Pull every line containing "diff" from the data.

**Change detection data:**

□ □ □ □ □ □ □

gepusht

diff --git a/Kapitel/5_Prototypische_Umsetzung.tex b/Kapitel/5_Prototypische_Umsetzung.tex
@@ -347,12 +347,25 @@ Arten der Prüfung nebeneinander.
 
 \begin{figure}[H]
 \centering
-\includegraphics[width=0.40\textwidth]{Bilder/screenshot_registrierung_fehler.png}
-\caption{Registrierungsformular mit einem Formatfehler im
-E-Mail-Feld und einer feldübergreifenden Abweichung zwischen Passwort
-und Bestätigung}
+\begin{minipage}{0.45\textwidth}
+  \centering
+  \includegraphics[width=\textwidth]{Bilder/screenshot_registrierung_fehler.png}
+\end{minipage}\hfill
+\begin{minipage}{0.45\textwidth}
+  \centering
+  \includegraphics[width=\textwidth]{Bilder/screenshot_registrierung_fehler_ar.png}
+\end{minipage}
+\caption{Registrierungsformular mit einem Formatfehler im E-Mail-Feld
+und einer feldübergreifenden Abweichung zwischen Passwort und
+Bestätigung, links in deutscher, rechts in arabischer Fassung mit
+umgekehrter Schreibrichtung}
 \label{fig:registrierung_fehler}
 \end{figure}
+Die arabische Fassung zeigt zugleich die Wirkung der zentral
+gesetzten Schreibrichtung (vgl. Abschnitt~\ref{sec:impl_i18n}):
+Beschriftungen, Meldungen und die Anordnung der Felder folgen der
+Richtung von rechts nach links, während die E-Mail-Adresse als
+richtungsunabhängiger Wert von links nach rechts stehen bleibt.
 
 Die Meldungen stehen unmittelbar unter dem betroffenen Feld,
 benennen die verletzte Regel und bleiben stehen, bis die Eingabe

□ □ □ □ □ □ □

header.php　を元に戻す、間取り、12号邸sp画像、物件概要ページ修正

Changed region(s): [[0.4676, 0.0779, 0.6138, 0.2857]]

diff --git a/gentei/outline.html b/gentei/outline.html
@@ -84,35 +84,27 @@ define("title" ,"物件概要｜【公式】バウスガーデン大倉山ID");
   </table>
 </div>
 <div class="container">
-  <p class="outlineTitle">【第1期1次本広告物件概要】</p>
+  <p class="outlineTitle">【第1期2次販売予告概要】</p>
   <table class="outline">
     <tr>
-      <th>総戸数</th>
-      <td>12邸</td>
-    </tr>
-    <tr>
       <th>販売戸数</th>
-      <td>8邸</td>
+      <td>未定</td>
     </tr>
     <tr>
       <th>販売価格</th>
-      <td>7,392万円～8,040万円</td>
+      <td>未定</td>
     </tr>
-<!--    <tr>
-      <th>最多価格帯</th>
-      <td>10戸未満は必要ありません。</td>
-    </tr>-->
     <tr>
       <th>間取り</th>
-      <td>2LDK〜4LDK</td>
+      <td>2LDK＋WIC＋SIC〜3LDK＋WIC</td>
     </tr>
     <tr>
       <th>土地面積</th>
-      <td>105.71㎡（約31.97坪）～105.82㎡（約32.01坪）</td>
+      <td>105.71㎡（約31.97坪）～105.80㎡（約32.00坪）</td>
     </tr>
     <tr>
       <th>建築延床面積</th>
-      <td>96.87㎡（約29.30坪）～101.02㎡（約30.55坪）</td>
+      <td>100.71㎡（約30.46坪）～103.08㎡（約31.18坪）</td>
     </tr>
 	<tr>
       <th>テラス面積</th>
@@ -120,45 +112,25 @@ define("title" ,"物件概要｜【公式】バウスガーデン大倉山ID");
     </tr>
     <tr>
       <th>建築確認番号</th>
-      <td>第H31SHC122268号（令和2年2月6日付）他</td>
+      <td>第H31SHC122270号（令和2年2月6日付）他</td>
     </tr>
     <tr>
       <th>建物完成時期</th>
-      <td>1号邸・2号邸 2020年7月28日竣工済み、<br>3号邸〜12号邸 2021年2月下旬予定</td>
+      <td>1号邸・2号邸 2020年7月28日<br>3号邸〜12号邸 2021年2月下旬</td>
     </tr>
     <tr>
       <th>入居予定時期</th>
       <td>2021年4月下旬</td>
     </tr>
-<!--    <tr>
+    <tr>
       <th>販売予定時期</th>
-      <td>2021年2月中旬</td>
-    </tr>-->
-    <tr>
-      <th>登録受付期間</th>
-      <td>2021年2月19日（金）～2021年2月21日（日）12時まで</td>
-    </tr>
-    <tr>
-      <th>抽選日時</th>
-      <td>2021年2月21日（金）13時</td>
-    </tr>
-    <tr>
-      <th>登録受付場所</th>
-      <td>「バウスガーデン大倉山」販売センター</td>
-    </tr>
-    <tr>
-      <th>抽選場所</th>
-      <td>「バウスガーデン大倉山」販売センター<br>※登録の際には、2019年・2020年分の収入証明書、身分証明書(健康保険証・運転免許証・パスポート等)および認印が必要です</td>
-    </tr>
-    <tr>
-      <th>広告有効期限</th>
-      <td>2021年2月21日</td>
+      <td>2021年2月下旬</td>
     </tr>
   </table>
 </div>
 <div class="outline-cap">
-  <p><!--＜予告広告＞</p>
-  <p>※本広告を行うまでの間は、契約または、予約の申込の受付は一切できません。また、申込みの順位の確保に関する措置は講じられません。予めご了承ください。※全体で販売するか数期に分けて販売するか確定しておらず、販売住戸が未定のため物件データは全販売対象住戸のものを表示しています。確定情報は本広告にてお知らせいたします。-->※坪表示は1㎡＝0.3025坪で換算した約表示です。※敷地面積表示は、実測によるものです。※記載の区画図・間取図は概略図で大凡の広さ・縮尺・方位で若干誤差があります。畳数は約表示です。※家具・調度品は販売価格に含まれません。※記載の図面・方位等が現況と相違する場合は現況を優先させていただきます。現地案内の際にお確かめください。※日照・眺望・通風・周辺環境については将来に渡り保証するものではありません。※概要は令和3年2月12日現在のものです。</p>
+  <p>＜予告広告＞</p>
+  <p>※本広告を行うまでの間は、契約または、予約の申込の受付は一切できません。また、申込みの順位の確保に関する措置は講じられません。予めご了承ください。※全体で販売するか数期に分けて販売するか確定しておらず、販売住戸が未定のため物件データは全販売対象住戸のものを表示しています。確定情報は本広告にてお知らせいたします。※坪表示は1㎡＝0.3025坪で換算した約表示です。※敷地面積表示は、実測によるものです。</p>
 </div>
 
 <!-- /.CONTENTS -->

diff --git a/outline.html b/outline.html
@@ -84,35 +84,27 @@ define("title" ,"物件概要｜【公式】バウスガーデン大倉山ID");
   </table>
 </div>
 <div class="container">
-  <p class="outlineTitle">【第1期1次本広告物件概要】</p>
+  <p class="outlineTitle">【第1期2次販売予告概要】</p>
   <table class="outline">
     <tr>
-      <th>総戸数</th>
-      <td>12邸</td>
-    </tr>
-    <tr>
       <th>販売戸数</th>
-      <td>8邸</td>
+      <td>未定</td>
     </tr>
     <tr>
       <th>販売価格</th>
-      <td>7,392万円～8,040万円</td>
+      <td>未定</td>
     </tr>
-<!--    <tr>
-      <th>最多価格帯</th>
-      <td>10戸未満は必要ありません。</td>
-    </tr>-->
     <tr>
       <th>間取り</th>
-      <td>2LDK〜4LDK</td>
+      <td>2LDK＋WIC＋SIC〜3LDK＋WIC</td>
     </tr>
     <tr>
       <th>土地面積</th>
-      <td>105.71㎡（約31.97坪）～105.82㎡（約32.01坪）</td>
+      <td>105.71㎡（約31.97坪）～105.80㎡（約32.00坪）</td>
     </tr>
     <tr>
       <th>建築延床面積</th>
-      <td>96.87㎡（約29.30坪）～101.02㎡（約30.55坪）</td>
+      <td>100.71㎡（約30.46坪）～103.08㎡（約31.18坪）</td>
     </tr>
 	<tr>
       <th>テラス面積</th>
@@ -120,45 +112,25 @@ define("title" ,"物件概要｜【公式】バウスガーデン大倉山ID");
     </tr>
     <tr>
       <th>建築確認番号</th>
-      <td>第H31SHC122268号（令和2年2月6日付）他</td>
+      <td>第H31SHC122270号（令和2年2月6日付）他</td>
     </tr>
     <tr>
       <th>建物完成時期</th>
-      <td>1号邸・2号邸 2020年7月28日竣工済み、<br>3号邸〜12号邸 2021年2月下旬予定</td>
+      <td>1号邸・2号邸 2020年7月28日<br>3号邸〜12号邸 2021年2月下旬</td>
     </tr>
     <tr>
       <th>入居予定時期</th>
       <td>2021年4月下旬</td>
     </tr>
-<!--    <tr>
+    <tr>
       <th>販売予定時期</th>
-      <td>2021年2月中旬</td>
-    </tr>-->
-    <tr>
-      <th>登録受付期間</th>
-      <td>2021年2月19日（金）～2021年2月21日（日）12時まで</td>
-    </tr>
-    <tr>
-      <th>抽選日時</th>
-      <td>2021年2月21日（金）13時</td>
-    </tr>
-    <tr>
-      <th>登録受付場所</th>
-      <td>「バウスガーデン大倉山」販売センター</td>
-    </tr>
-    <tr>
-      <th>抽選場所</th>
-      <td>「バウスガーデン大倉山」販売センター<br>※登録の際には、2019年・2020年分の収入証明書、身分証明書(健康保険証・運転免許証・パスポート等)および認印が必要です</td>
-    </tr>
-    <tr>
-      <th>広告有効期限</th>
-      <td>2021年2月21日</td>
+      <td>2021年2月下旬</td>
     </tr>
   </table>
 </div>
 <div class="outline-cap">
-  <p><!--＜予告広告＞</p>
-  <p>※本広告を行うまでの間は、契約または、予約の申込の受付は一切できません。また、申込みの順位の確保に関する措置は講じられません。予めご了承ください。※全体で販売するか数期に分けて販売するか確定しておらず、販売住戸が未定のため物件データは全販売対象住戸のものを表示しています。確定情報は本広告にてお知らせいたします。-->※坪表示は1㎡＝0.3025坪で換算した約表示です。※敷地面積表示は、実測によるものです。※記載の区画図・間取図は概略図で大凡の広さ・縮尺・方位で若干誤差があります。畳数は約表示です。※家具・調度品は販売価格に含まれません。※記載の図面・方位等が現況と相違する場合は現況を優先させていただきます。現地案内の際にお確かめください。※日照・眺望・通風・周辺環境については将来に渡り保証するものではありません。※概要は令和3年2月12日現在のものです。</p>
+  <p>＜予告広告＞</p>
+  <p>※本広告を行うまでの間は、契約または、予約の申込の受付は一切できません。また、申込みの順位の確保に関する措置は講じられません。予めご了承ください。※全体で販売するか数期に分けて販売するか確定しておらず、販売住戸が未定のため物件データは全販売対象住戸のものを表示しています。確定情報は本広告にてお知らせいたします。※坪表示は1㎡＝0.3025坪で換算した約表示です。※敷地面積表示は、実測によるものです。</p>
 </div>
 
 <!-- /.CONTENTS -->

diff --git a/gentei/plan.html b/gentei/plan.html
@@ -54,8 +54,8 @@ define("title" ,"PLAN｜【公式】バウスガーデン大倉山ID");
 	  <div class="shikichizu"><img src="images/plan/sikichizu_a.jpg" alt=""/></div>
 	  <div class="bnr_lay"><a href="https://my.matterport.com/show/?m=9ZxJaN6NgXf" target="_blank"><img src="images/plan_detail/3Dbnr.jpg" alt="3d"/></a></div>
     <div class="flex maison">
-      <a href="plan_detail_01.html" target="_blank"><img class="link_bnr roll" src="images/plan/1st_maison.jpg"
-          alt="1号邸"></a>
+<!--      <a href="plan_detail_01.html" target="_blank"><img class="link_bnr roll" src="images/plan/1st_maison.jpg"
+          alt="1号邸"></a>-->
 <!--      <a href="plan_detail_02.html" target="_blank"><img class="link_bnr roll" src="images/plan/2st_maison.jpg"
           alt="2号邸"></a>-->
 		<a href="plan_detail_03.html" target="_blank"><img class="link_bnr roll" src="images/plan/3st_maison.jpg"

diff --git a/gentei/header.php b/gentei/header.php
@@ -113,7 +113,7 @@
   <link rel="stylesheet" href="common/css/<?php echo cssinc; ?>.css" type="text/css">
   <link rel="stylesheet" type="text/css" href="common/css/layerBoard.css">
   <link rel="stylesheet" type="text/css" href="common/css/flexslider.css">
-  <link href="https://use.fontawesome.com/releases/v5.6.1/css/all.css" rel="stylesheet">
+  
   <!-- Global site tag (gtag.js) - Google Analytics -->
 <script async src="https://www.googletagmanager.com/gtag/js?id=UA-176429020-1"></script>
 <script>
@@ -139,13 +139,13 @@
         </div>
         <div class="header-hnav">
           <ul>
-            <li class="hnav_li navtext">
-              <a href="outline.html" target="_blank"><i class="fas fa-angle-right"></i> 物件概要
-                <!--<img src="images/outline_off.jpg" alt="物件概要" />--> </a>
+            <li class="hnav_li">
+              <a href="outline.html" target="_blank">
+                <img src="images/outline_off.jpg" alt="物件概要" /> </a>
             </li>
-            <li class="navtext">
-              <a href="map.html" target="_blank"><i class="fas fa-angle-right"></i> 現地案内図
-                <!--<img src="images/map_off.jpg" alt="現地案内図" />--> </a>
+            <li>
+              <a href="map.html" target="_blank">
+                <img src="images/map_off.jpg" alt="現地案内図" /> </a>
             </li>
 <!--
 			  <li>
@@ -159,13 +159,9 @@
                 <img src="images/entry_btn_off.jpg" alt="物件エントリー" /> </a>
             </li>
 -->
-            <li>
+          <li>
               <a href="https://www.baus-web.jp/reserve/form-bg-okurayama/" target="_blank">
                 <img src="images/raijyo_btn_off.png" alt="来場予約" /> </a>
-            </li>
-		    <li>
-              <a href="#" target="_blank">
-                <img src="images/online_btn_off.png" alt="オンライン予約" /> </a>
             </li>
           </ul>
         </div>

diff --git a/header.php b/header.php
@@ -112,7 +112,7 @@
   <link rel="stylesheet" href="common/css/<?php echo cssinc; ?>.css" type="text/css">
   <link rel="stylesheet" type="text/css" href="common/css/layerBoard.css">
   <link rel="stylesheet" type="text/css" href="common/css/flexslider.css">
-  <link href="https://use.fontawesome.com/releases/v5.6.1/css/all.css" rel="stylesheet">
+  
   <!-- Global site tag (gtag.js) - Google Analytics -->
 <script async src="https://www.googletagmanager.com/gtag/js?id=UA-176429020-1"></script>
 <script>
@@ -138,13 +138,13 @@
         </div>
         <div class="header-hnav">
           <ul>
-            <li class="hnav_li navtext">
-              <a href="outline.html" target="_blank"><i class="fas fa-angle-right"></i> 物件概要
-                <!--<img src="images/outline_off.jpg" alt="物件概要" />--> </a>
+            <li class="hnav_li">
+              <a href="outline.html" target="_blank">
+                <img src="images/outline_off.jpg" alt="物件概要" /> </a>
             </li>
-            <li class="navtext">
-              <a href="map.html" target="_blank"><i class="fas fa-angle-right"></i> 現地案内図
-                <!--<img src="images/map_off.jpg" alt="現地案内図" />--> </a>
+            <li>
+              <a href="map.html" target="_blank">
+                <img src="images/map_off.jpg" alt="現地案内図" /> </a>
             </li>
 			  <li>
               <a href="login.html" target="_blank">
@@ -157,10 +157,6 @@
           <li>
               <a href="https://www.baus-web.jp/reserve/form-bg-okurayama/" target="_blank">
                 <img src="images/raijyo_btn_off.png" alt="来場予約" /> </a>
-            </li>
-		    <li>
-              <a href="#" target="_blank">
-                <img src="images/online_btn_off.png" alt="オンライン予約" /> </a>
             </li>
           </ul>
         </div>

□ □ □ □ □ □ □

**Answer area:**
diff --git a/Kapitel/5_Prototypische_Umsetzung.tex b/Kapitel/5_Prototypische_Umsetzung.tex
diff --git a/gentei/outline.html b/gentei/outline.html
diff --git a/outline.html b/outline.html
diff --git a/gentei/plan.html b/gentei/plan.html
diff --git a/gentei/header.php b/gentei/header.php
diff --git a/header.php b/header.php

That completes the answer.